The problem: Go over the records and copy every line with the string "color".

User interface change data
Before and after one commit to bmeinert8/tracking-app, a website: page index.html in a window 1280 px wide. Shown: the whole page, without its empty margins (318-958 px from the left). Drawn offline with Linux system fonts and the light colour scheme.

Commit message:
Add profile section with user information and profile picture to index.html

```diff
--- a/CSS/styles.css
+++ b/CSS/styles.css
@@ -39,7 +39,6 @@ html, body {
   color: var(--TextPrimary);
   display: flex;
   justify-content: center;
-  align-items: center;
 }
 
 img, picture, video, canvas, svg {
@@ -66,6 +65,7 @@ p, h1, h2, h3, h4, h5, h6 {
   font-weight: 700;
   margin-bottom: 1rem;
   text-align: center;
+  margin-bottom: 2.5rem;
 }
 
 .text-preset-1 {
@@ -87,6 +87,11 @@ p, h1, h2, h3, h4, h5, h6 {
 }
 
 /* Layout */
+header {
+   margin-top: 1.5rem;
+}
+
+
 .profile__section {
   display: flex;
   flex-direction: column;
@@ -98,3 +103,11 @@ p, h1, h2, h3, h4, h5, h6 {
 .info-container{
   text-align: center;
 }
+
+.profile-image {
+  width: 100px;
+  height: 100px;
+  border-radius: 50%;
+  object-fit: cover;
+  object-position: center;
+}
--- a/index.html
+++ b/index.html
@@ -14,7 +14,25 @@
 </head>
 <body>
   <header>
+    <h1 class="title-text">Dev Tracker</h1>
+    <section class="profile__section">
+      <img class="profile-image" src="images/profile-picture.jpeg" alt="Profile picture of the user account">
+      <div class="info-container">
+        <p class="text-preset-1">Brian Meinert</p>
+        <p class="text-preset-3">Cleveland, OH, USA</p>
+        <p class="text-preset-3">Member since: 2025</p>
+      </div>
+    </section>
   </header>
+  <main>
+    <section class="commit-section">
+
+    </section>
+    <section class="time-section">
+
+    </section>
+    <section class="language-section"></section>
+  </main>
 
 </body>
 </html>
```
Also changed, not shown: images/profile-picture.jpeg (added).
--
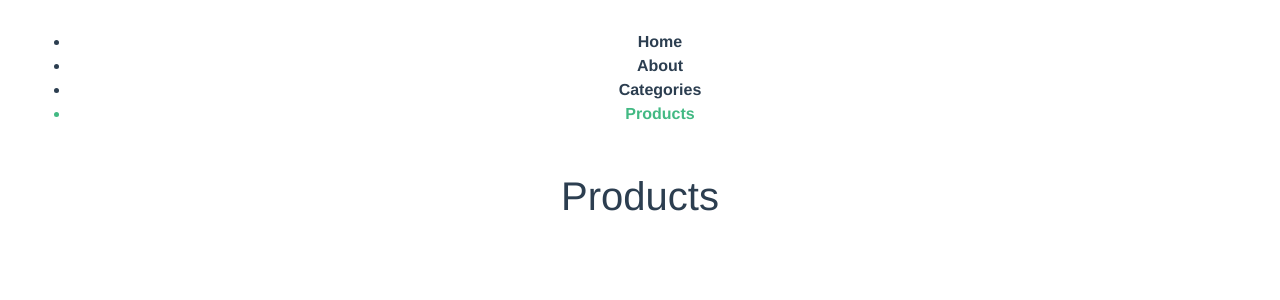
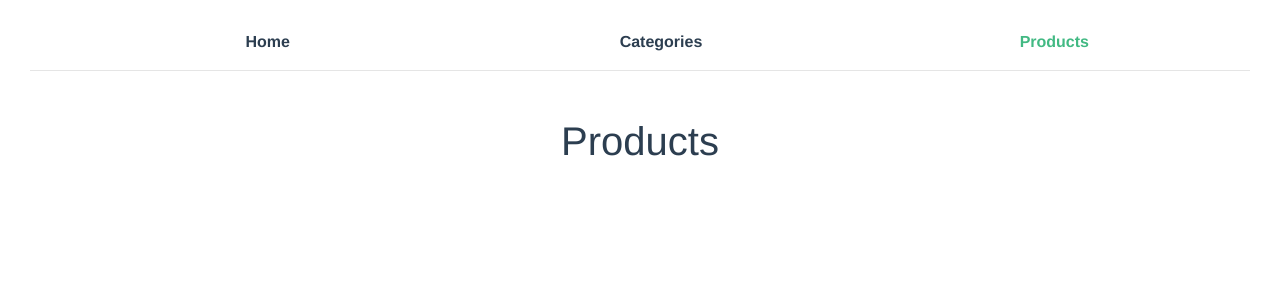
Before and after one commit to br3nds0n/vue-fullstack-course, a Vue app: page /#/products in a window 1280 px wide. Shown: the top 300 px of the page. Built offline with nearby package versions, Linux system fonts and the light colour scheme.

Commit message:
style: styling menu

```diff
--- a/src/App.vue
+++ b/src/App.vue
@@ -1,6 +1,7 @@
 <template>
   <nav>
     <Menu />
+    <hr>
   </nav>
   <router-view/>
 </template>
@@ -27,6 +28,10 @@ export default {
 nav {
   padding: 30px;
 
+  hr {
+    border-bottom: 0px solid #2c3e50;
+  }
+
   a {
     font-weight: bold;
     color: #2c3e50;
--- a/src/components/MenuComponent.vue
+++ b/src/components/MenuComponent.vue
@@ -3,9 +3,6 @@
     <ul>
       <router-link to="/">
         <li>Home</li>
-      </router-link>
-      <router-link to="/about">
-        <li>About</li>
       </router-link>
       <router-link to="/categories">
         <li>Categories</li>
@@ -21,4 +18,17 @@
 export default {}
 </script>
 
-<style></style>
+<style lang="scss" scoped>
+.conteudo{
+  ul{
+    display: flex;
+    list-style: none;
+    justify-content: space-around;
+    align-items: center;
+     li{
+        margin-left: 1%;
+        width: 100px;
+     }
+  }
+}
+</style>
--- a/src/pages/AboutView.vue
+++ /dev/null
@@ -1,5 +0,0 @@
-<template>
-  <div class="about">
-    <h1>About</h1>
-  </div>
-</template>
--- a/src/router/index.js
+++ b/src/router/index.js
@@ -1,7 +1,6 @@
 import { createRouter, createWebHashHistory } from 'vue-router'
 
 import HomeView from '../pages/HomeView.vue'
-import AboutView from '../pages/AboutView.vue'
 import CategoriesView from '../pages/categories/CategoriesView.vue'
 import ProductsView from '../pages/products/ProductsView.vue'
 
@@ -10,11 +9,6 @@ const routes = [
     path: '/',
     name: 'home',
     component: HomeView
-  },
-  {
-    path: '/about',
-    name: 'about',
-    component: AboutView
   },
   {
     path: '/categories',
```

Solution to the problem:
   color: var(--TextPrimary);
     color: #2c3e50;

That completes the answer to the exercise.